“By donating clothing, the Economy Shop helps to ensure that we have ample supply when women turn to us for clothing for themselves and their children,” Brady said. “Often they come because they are victims of domestic violence, homeless, or fire victims. Many are simply poor.”
Emulating their philanthropy towards the Charter School, the shop is currently donating unused prom dresses to the teen program at Oasis. The bridal dresses, originally used as samples, are donated to the shop by Something Special Bridals.
“It’s really nice to know that we took in, one way or another, a donation or something equivalent and we can give ‘X’ amount of dollars to other organizations,” Waller-Robertson said. “Our giving back is not just the dollars we give to the PTO, it’s how many thousands of dollars we collect from people that don’t know what to do with their items and we turn it around and give it to other organizations.”
The Economy Shop has received much appreciation from the beneficiaries of their good will, some even in the form of letters. One of which was from a sixth grader in a neighboring city. The colorfully scribbled letter described with excitement that the first book she had ever owned in her entire life was donated by The Economy Shop to her classroom.
“Everybody is very grateful and they look forward to whatever we can give them,” Arnone said. “Even though the by-laws are that the schools should make profit, we’ve always had an underlying interest to make sure that charity was also part of the shop.”
Arnone fears that the charitable nature of The Economy Shop towards its extended community goes unnoticed.

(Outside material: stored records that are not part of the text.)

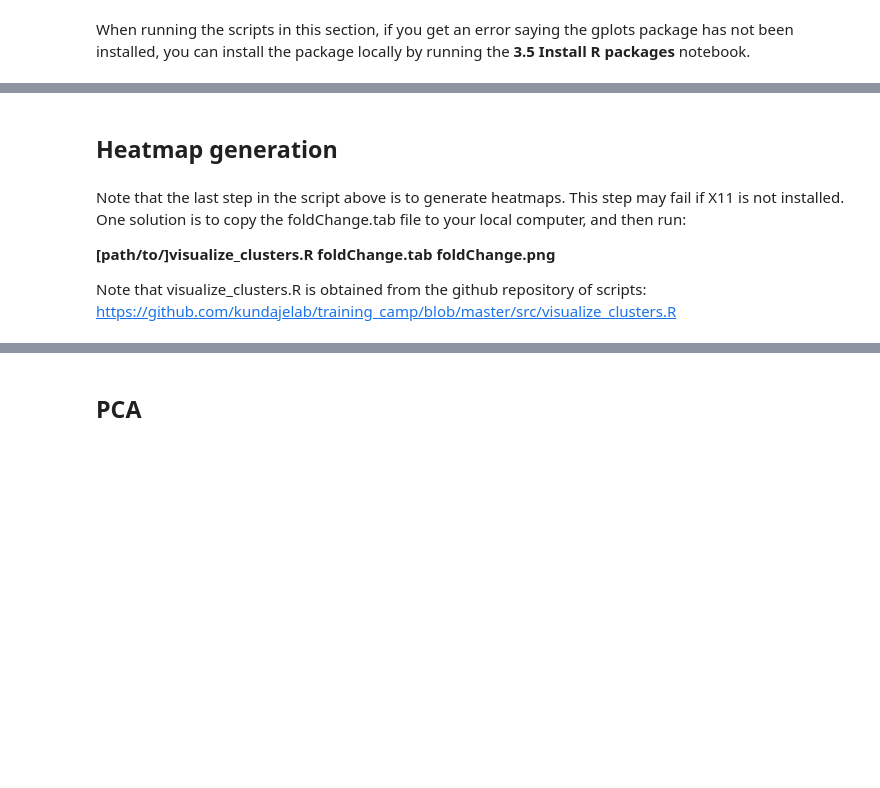
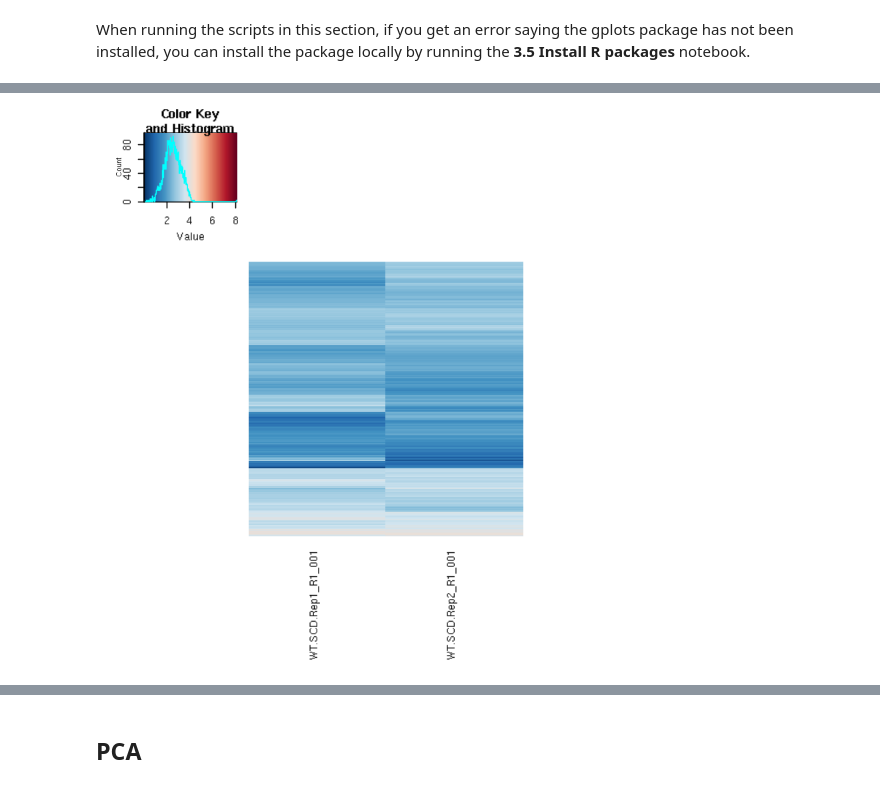
Before and after one commit to kundajelab/training_camp, a Jupyter notebook: workflow_notebooks/3.1 Clustering analysis and PCA.ipynb, the cells around one changed output, grey strips where cells are left out. Cells and saved outputs as stored; diff of their text form; code cells hidden in the pictures; blank space fills up the shorter version.

```diff
--- a/workflow_notebooks/3.1 Clustering analysis and PCA.ipynb
+++ b/workflow_notebooks/3.1 Clustering analysis and PCA.ipynb
@@ -33,0 +19,11 @@ export MASTER_DATA="/srv/scratch/training_camp/data/tc2017"
+# %%
+#load the pval signal matrix
+
+pval_data=read.table("all.pval.txt",header=TRUE)
+#remove the columns we will not use
+pval_data$Chrom=NULL
+pval_data$Start=NULL
+pval_data$End=NULL
+rownames(pval_data)=pval_data$ID
+pval_data$ID=NULL
+head(pval_data)
@@ -33,0 +56,5 @@ export MASTER_DATA="/srv/scratch/training_camp/data/tc2017"
+# %%
+#normalize the data
+#quantile normalization
+pval_data_matrix=normalize.quantiles(data.matrix(asinh(pval_data)))
+fc_data_matrix=normalize.quantiles(data.matrix(asinh(fc_data)))
@@ -71,8 +84,0 @@ null device
-# %% [markdown]
-## Heatmap generation ##
-# %% [markdown]
-Note that the last step in the script above is to generate heatmaps. This step may fail if X11 is not installed. One solution is to copy the foldChange.tab file to your local computer, and then run:
-
-**[path/to/]visualize_clusters.R foldChange.tab foldChange.png**
-
-Note that visualize_clusters.R is obtained from the github repository of scripts: https://github.com/kundajelab/training_camp/blob/master/src/visualize_clusters.R
@@ -78,0 +87,15 @@ Note that visualize_clusters.R is obtained from the github repository of scripts
+# %%
+heatmap.2(pval_data_matrix,
+          scale     = "none",
+          col       = rev(colorRampPalette(brewer.pal(10, "RdBu"))(256)),
+          distfun   = function(x) dist(x,method="euclidean"),
+          hclustfun = function(x) hclust(x, method="ward.D"),
+          Rowv=TRUE,
+          Colv=TRUE,
+          dendrogram = "none",
+          trace="none",
+          cexCol = 0.9,
+          margins=c(10,10),
+          labRow="")
+# %% [output]
+[figure, added]
```
Also changed, not shown: parts of 25 cells of this notebook, 2 other files.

“I want people to know that it’s not just us and we need to help everybody else around who need it. Sometimes people need help and that’s what friendship should be,” Arnone said. “If you help one kid you could change their life around. I think all kids are kids. It takes a village to raise a kid and I think that’s what the shop is all about.”